Academic Profile : Faculty

Assoc Prof Kwan Sze Pui Uganda.jpeg picture
Assoc Prof Kwan Sze Pui Uganda
Associate Professor, School of Humanities
Director, Master of Arts in Translation and Interpretation (MTI) Programme, School of Humanities (SoH)
Uganda Kwan is Associate Professor at the School of Humanities and Director of the Master of Arts in Translation and Interpretation Programme at Nanyang Technological University. She also serves as an elected Senate Member at NTU, and as Co-Chair of the Ethics Review Committee at the School of Humanities.

Uganda received her PhD from the School of Oriental and African Studies at the University of London in 2007. Having been awarded Monbukagakushō (Japanese government) scholarship in 2002, she was a research student at Tokyo University, where she also served as a Project Associate Professor in 2009. The experience of studying in Japan defined the research outlook for her future academic pursuits.

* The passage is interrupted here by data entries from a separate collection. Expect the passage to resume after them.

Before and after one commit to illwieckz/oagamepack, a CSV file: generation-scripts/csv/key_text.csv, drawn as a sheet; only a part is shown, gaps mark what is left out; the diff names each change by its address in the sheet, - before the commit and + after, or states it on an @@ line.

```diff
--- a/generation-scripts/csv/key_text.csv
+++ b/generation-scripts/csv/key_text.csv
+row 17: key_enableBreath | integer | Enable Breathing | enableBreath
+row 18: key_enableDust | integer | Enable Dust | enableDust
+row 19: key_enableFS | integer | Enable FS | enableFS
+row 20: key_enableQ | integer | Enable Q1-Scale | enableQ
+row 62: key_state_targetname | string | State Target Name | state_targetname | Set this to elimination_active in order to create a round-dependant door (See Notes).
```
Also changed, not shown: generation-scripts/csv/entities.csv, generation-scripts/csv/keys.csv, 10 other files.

With generous support from mentors and respected colleagues, she has received honorary, affiliated and visiting appointments at University College London (2010), Harvard University (2013), Princeton University (2017) and Cambridge University (2018). At present, she is the Principal Investigator in altogether 19 projects. Funding agencies for her recent projects include the Sumitomo Foundation (Japan), Hong Kong Arts and Development Council (HKADC), Singapore Centre for Chinese Language (SCCC), Needham Research Institute (Cambridge University), the Rare Book School at the University of California Los Angeles (UCLA) and the Ministry of Education (MOE), Singapore.

Her main research in translation studies is focused on Asian translation history. Her latest publication is a 61-page paper on a new translation of Euclid’s The Element in 1850 China, and a forthcoming paper entitled “Misnomer or Mistranslation? A ‘mathematical coincidence’ by E.T.R. Moncrieff (1824-1857) and Alexander Wylie (1815-1887) in 1850s China”, in Journal of Chinese Philosophy Special Issue “The Translation of Culture – The Culture of Translation”, 2022.

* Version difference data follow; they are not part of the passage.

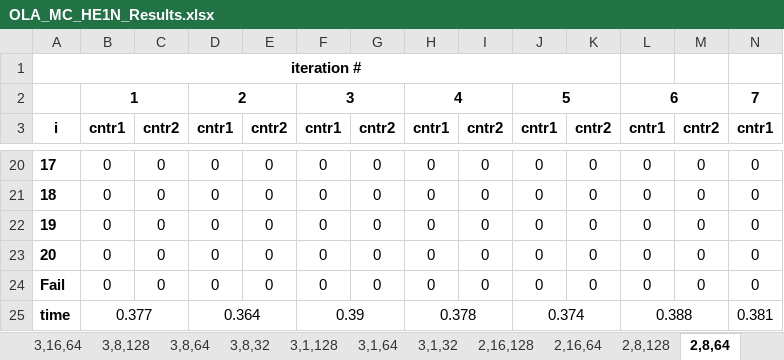
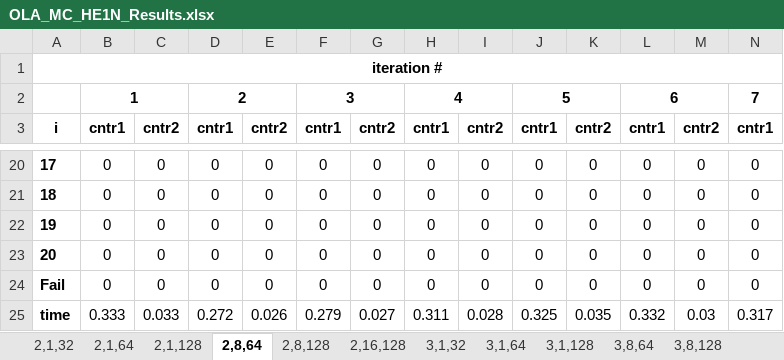
Before and after one commit to anas-melhem/OLA-MC, an Excel workbook: OLA_MC_HE1N_Results.xlsx, sheet 2,8,64, drawn as a sheet; only a part is shown, gaps mark what is left out; values as stored, in another font and other column widths than the file's, no borders; removed rows and columns are numbered as before the commit, all else as after; rows hold the shown columns only; the diff names each change by its address in the sheet, - before the commit and + after, or states it on an @@ line.

```diff
--- a/OLA_MC_HE1N_Results.xlsx (sheet 2,8,64)
+++ b/OLA_MC_HE1N_Results.xlsx (sheet 2,8,64)
-sheet tab: 3,16,64
-sheet tab: 3,8,32
-sheet tab: 2,16,64
@@ sheet tab order changed: 2,1,32 | 2,1,64 | 2,1,128 | 2,8,64 | 2,8,128 | 2,16,128 | 3,1,32 | 3,1,64 | 3,1,128 | 3,8,64 | 3,8,128 @@
-A1:K1 merged
+A1:U1 merged
-row 25: time | 0.377 |  | 0.364 |  | 0.39 |  | 0.378 |  | 0.374 |  | 0.388 |  | 0.381
+row 25: time | 0.333 | 0.033 | 0.272 | 0.026 | 0.279 | 0.027 | 0.311 | 0.028 | 0.325 | 0.035 | 0.332 | 0.03 | 0.317
```
Also changed, not shown: sheet 2,1,128, sheet 2,1,64, sheet 3,1,32, sheet 2,8,128, sheet 2,1,32, sheet 3,8,64, 5 more sheets, other sheet tabs, OLA_MC_HE1_Results.xlsx.
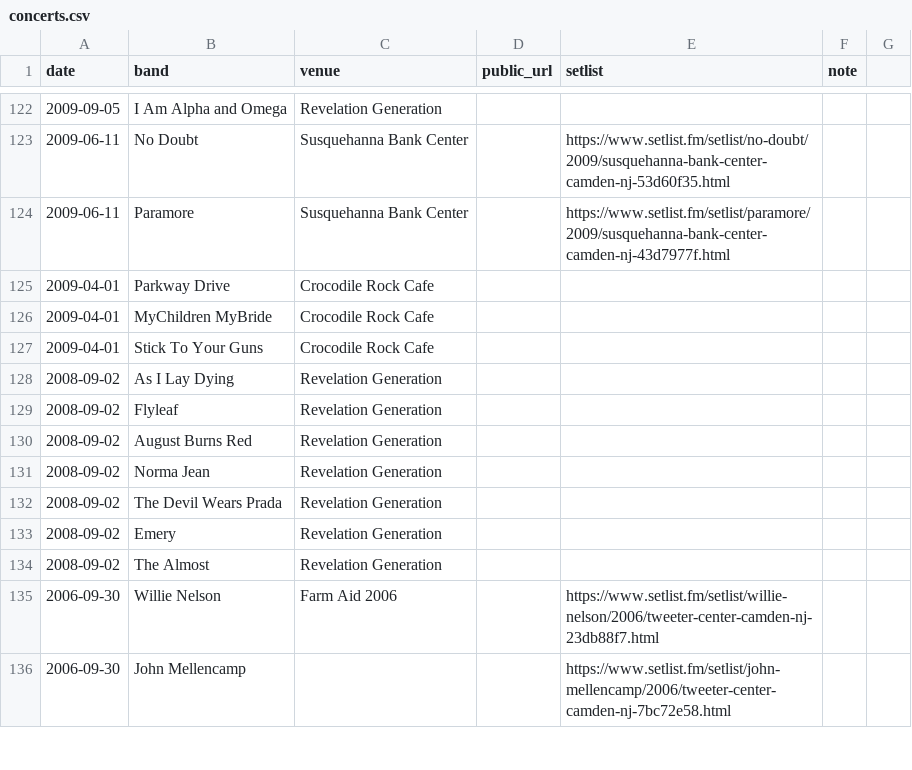
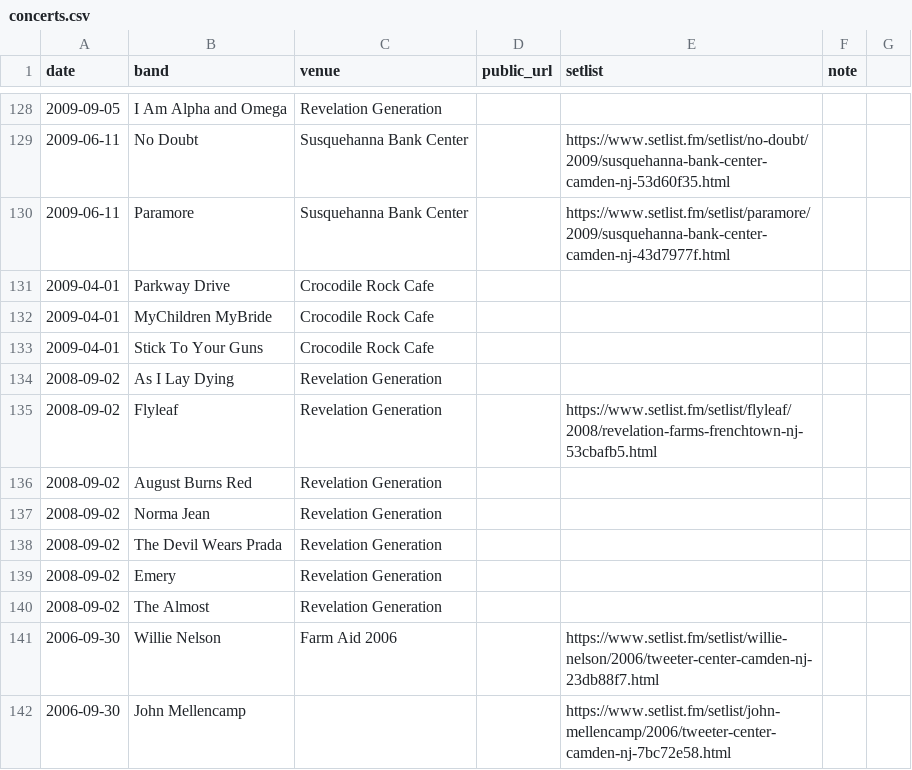
Before and after one commit to jaredwhalen/concert-log, a CSV file: concerts.csv, drawn as a sheet; only a part is shown, gaps mark what is left out; the diff covers the shown part only.

```diff
--- a/concerts.csv
+++ b/concerts.csv
@@ -128,3 +134,3 @@ date,band,venue,public_url,setlist,note,
 2008-09-02,As I Lay Dying,Revelation Generation,,,,
-2008-09-02,Flyleaf,Revelation Generation,,,,
+2008-09-02,Flyleaf,Revelation Generation,,https://www.setlist.fm/setlist/flyleaf/2008/revelation-farms-frenchtown-nj-53cbafb5.html,,
 2008-09-02,August Burns Red,Revelation Generation,,,,
```
Also changed, not shown: 6 added rows and 23 edited cells elsewhere in this file, 2 other files.
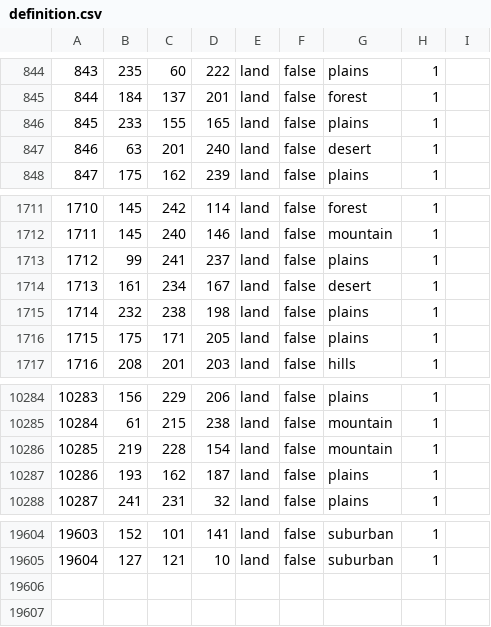
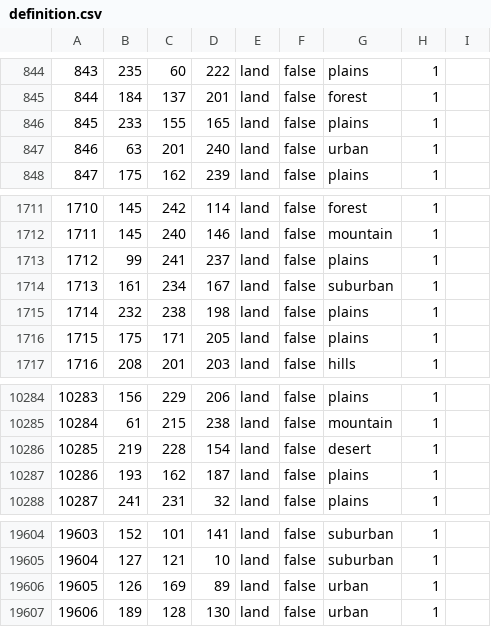
Before and after one commit to Ivysaur-Mrquestionmarks/epstein2020, a CSV file: map/definition.csv, drawn as a sheet; only a part is shown, gaps mark what is left out.

```diff
--- a/map/definition.csv
+++ b/map/definition.csv
@@ -846,3 +846,3 @@
 845;233;155;165;land;false;plains;1
-846;63;201;240;land;false;desert;1
+846;63;201;240;land;false;urban;1
 847;175;162;239;land;false;plains;1
@@ -1713,3 +1713,3 @@
 1712;99;241;237;land;false;plains;1
-1713;161;234;167;land;false;desert;1
+1713;161;234;167;land;false;suburban;1
 1714;232;238;198;land;false;plains;1
@@ -10285,3 +10285,3 @@
 10284;61;215;238;land;false;mountain;1
-10285;219;228;154;land;false;mountain;1
+10285;219;228;154;land;false;desert;1
 10286;193;162;187;land;false;plains;1
@@ -19605 +19605,3 @@
 19604;127;121;10;land;false;suburban;1
+19605;126;169;89;land;false;urban;1
+19606;189;128;130;land;false;urban;1
```
Also changed, not shown: 7 other files.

She also serves on the editorial board of several journals, including the Sungkyun Journal of East Asian Studies (SJEAS) published by Duke University Press.

Uganda is currently supervising three PhD students at the School of Humanities (NTU), Interdisciplinary Graduate Programme (SoH and Engineering School) and University College London (UCL).

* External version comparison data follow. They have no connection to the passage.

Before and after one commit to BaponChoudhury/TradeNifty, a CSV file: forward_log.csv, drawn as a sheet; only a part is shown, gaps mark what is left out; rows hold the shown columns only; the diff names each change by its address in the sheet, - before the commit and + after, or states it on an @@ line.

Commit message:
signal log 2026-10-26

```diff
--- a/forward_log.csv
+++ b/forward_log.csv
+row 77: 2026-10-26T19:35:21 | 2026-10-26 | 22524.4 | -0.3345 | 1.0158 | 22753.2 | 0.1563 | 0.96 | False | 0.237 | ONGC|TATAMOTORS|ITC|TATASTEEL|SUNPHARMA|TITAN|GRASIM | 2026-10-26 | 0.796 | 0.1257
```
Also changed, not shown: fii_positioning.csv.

Translation Studies Chinese Translation History; Literary translation Comparative Modern Sino-Japanese Literature British Sinology in the 19th Century Hong Kong Literature

 
  • Learning Chinese XYZ(Xing Yin Zi 形音字)through Technical Method: Chinese Characters and Ideograph in Print and Picture (1800-1875)
  • Smart Nation and Knowledge Societies : Chinese Heritage, Translation and Digital Libraries
Awards
2019 - Book Prize, 15th Hong Kong Biennial Awards for Chinese Literature. Hong Kong SAR Government
2018 - Scholarship. Needham Research Institute, Cambridge University
2015 - Scholarship. California Rare Book School at UCLA, UCLA
2010-2 - Shortlisted, The Barwis Holliday Award, Royal Asiatic Society
2002-2004 - Japan Government (Monbukagakusho) Scholarship
 
Fellowships & Other Recognition
2018. Visiting Fellow. Cambridge University.
2017. Visiting Professor, Princeton University
2014. Visiting Fellow. Harvard University.
2009. Project Associate Professor, University of Tokyo.
 
Courses Taught
Translation HIstory, Translation Theories, Translation and Modern China
Book Culture and HIstory, Hong Kong Literature and Culture
 
Supervision of PhD Students
李佳奇 Li Jiaqi. (2020) - 译言与易文:晚清驻英日记的中西文化翻译 = Translating as rewriting : Cultural translation of Chinese envoy diaries in late imperial China.

Pu Chun (2018) - 晚清民初文学语境下的“法国大革命”观念译介 :以王韬、梁启超、曾朴为考察中心 (1890-1912) = Translating the concept of “French Revolution” in the literary context from the late Qing to early republican China : based on the works by Wang Tao, Liang Qichao and Zeng Pu (1890-1912)

Long Chao (2018) - Writing Hong Kong Sinophonicity : History, gender and ethnicity in Hong Kong fiction